We pick up right where we left off at the end of Strange, and while Muse isn’t extremely action-packed, it’s much more so than the first book. This isn’t necessarily a bad thing, as I was on the edge of my seat for most of the novel. I was truly invested, and I was very happy with all the answers we finally got to the many questions Strange posed. There’s a lot of new information, but everything gets revealed in very natural ways.
All this new information did take away from the calmness, though, and where Strange lulls you to sleep, Muse shakes you awake. One isn’t better than the other (in fact, I think the combination is pretty perfect), but I know which one I preferred just that little bit more. Perhaps it’s because Lazlo, while still important, isn’t the main focus of this book. There are other characters whose stories need to be told and while I loved them too, I did miss Lazlo a bit. To be more precise: I missed the old Lazlo. Although the new Lazlo is pretty badass and I loved him too.

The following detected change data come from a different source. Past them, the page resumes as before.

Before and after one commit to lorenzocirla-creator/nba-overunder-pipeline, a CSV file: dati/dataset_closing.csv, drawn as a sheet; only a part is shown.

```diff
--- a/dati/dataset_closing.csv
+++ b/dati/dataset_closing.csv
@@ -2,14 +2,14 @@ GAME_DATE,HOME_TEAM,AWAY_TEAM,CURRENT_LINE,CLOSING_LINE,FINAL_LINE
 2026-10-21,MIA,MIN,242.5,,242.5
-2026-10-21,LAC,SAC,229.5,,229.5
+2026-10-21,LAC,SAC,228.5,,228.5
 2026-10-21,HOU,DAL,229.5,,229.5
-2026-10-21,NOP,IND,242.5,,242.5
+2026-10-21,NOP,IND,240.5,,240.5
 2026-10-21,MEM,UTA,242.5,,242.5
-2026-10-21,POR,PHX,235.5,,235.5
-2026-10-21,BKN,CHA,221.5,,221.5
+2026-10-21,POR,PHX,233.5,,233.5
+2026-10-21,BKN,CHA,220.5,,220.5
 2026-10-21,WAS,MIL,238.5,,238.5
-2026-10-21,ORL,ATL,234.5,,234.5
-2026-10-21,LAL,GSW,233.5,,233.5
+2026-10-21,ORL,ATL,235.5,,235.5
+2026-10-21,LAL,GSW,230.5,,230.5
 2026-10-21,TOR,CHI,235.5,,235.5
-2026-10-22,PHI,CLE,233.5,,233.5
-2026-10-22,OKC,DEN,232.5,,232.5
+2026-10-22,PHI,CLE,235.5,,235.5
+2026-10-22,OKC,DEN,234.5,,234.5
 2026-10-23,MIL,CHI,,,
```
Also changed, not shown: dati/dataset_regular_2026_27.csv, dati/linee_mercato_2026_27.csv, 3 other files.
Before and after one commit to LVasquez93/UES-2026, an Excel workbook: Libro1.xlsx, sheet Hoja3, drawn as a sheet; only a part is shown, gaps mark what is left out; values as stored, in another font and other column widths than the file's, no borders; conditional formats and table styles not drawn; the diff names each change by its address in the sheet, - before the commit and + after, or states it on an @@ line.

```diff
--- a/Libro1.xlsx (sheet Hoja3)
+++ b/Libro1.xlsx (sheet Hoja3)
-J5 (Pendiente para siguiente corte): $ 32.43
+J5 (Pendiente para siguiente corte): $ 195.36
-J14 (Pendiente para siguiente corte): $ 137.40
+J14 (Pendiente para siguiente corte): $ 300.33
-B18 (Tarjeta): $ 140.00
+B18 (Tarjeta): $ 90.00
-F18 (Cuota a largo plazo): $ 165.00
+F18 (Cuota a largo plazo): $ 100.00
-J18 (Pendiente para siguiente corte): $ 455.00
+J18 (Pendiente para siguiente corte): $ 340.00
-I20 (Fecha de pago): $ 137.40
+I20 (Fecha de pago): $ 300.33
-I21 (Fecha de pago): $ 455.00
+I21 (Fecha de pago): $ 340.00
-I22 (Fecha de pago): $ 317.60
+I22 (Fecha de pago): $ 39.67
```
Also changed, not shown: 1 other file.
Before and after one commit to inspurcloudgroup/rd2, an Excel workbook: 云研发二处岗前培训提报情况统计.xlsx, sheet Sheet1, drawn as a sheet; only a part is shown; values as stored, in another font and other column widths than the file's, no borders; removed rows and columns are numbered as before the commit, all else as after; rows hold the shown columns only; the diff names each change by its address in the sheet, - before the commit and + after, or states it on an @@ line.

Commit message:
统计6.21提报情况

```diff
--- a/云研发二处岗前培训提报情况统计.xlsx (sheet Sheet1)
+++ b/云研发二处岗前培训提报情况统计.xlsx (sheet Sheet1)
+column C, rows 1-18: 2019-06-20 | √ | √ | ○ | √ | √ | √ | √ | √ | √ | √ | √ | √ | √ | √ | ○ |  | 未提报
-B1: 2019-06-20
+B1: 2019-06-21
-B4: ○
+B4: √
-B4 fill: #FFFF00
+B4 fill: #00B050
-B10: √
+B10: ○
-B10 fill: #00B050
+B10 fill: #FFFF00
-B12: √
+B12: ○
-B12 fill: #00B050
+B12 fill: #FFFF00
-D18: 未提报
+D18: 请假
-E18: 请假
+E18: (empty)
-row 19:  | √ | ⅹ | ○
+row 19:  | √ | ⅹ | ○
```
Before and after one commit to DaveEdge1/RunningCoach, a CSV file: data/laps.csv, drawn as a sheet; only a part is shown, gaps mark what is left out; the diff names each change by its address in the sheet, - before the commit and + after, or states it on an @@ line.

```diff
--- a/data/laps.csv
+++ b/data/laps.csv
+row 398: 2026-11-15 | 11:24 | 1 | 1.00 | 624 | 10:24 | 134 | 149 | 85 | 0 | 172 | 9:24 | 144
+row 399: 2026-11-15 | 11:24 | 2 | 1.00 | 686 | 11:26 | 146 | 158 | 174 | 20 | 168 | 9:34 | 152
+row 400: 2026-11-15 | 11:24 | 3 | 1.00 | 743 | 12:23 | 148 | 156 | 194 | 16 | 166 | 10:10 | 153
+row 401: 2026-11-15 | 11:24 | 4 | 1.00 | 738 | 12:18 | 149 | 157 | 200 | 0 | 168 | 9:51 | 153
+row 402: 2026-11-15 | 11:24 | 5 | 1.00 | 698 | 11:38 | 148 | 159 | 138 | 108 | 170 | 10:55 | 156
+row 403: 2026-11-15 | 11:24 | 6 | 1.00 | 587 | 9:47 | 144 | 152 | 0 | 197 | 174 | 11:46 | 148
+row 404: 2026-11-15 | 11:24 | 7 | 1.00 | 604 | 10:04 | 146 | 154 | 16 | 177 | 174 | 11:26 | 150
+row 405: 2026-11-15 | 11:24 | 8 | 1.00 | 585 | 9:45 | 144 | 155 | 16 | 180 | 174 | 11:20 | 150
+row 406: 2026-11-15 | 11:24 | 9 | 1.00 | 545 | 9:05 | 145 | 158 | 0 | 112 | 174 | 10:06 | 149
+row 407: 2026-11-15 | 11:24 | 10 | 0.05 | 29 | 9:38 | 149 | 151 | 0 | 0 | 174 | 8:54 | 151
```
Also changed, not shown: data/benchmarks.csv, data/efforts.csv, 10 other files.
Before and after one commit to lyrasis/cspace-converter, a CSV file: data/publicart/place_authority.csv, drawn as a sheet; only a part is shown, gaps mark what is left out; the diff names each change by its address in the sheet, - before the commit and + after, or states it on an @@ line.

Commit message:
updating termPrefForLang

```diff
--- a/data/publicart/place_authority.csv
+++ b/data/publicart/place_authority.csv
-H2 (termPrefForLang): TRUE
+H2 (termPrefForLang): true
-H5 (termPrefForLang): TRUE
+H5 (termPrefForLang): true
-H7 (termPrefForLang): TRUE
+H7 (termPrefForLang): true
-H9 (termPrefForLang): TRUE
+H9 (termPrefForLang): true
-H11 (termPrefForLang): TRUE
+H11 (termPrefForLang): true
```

Muse of Nightmares is a wonderful finale to a magnificent duology. I couldn’t tell you anything that’s wrong with it. I loved all of the characters, even the two new ones that at first I was a bit wary about (why introduce new characters when we’ve already got so many others we need answers about?), and the ending was truly satisfying. It’s just that where Strange soothed my soul, Muse was “just” an amazing novel I really loved.